Pleasures of Playful Perspectives: Art by Mark Reigelman and Meredith James on the Greenway
“Traditional meeting houses became the community centers and had the defining characteristics of simplicity, equality, peace, and togetherness. …The Meeting House intends to mimic these ideals, highlighting the potential for civic structures to act as gathering points where passersby can explore, question and interact,..”
“The garden imagery and sculpture title reference Alain Resnais’ 1961 film, Last Year at Marienbad. In the film, a woman’s fantasies and memories weave together opulent interiors and gardens into a seamless architectural labyrinth.”
Enlightened and excited by both artists’ presentations* on September 26, I ‘m posting quickly now, just in case you can plan to go before their temporary exhibits vanish October 7 (Reigelman) and October 8 (James). Later on, I’ll hope to trade perspectives in the interactive spirit of these engaging forms of art. *as part of the Playful Perspectives exhibition on the Greenway
Here are resources from the Greenway website that will give background and locations for the two artworks and other intriguing work along the way between them. Click on red text for links. Captions of photos above and below are excerpted quotes from the artists’ statements.
The Meeting House takes inspiration from the simple architecture of the area’s first colonial settlers and was fabricated using traditional materials and techniques.
The precariously-positioned New England Quaker-style structure that sinks into the lawn encourages visitors to explore the area’s built environment, consider the layers of history that make up Boston’s unique landscape, and challenge notions of community.

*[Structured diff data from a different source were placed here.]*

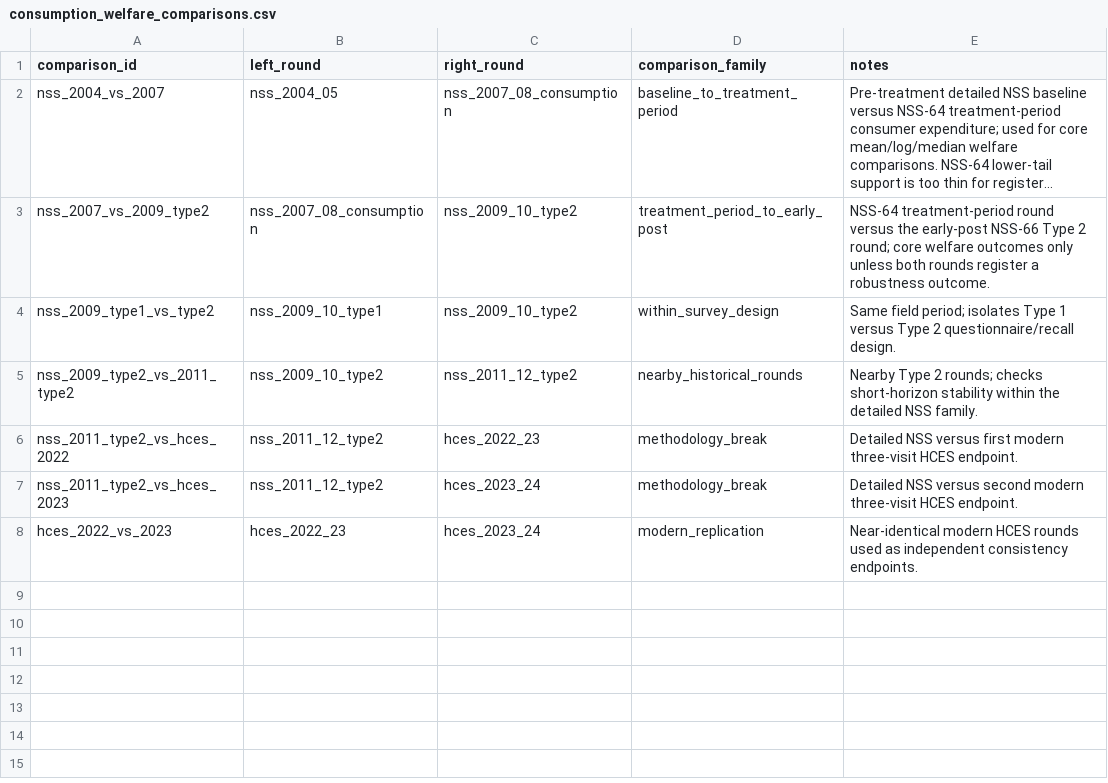
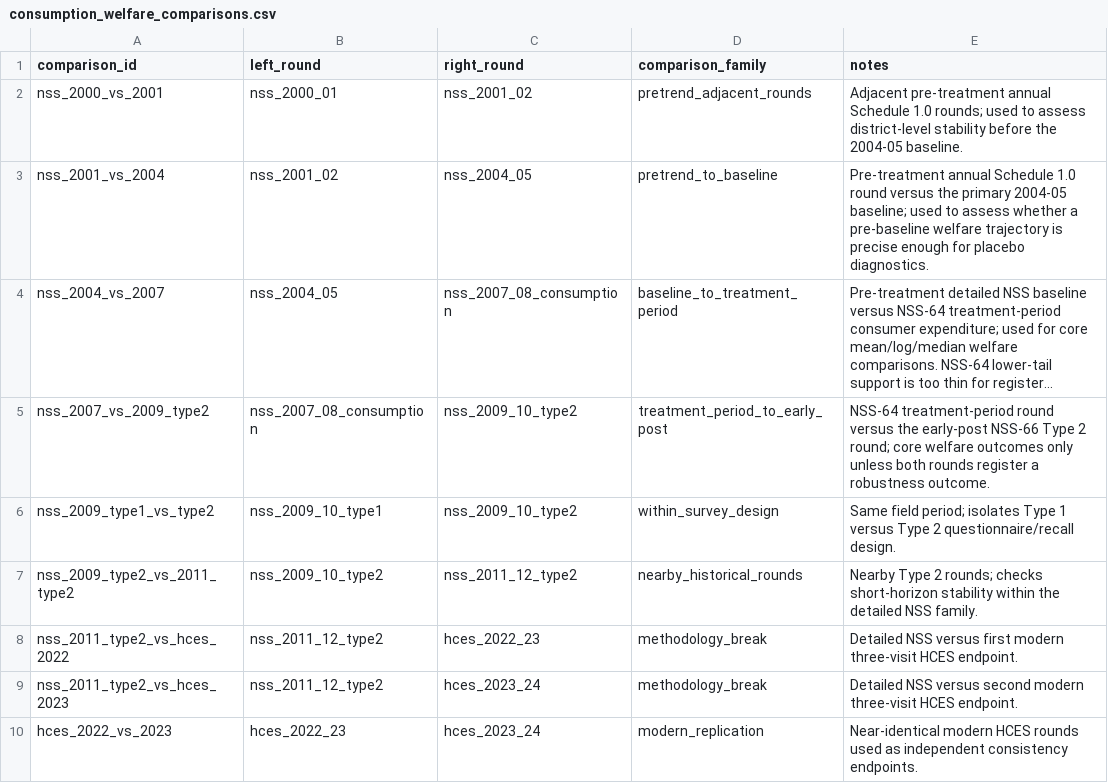
Before and after one commit to rishavbroy/emi-inequality-india, a CSV file: data/metadata/consumption_welfare_comparisons.csv, drawn as a sheet; long unchanged cells end in …; the diff names each change by its address in the sheet, - before the commit and + after, or states it on an @@ line.

```diff
--- a/data/metadata/consumption_welfare_comparisons.csv
+++ b/data/metadata/consumption_welfare_comparisons.csv
+row 2: nss_2000_vs_2001 | nss_2000_01 | nss_2001_02 | pretrend_adjacent_rounds | Adjacent pre-treatment annual Schedule 1.0 rounds; used to assess district-level stability before the 2004-05 baseline.
+row 3: nss_2001_vs_2004 | nss_2001_02 | nss_2004_05 | pretrend_to_baseline | Pre-treatment annual Schedule 1.0 round versus the primary 2004-05 baseline; used to assess whether a pre-baseline welfare trajectory is precise enough for placebo diagnostics.
```
Also changed, not shown: data/metadata/checksums.csv, data/metadata/consumption_mpce_benchmarks.csv, 2 other files.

The sculpture references two significant parts of New England history: the small house-like structure is a reminder of the thousands of displaced residents and demolished homes that resulted from the city’s elevated highway infrastructure project, and the larger house is inspired by the Pembroke Friends Meeting House, which is the oldest surviving Quaker meetinghouse in Massachusetts.
and the larger house is inspired by the Pembroke Friends Meeting House, which is the oldest surviving Quaker meetinghouse in Massachusetts.
Wrapping the walls of the Ames room is a vertical plant installation, commonly referred to as a greenwall.
To the naked eye, the sculpture looks like an off-kilter garden but when viewed from the viewfinder a few feet in front of the piece, the perfectly symmetrical garden frames the radically disproportional people within.
What seems a believable space becomes implausible when a person walking from one side of the room to the other appears to grow or shrink.
Meredith James’ sculpture is an optical illusion called an Ames room – a three-walled trapezoidal room built with a false perspective.
For a guide to other public art on the Greenway and a map, click here.